This task calls for copying every line of the records that includes the word "node".
Exercise data below:
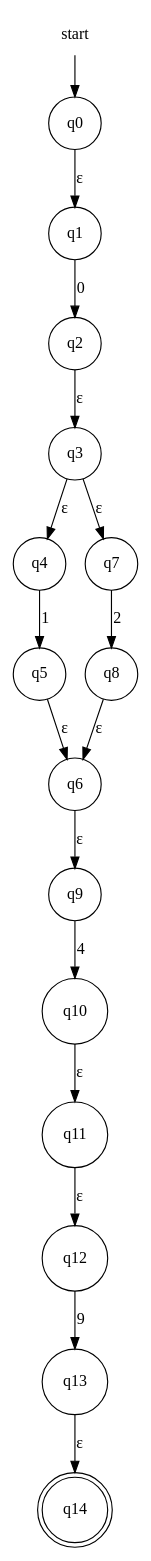
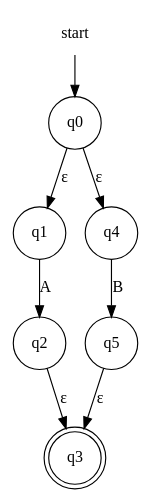
Before and after one commit to evertheylen/TA_TO: the diagram in fase1/RE-eNFA/regex_9.dot, drawn with Graphviz. The commit also changed 22 other files, not shown here.

Commit message:
Regex naar eNFA is nu product quality code, met comments, er is wel 1 conventie voor de input regex nl ==> concateneren moet gebeuren aan de hand van een . git add -A

```diff
--- a/fase1/RE-eNFA/regex_9.dot
+++ b/fase1/RE-eNFA/regex_9.dot
@@ -1,21 +1,12 @@
 digraph automaton {
     node [shape=none]; start;
-    node [shape=doublecircle]; "q14";
+    node [shape=doublecircle]; "q3";
     node [shape=circle];
     start -> "q0";
     "q0" -> "q1" [label="&epsilon;"];
-    "q1" -> "q2" [label="0"];
+    "q0" -> "q4" [label="&epsilon;"];
+    "q1" -> "q2" [label="A"];
     "q2" -> "q3" [label="&epsilon;"];
-    "q3" -> "q4" [label="&epsilon;"];
-    "q3" -> "q7" [label="&epsilon;"];
-    "q4" -> "q5" [label="1"];
-    "q5" -> "q6" [label="&epsilon;"];
-    "q6" -> "q9" [label="&epsilon;"];
-    "q7" -> "q8" [label="2"];
-    "q8" -> "q6" [label="&epsilon;"];
-    "q9" -> "q10" [label="4"];
-    "q10" -> "q11" [label="&epsilon;"];
-    "q11" -> "q12" [label="&epsilon;"];
-    "q12" -> "q13" [label="9"];
-    "q13" -> "q14" [label="&epsilon;"];
+    "q4" -> "q5" [label="B"];
+    "q5" -> "q3" [label="&epsilon;"];
 }
```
End of Exercise data.
Response for this exercise:
     node [shape=none]; start;
-    node [shape=doublecircle]; "q14";
+    node [shape=doublecircle]; "q3";
     node [shape=circle];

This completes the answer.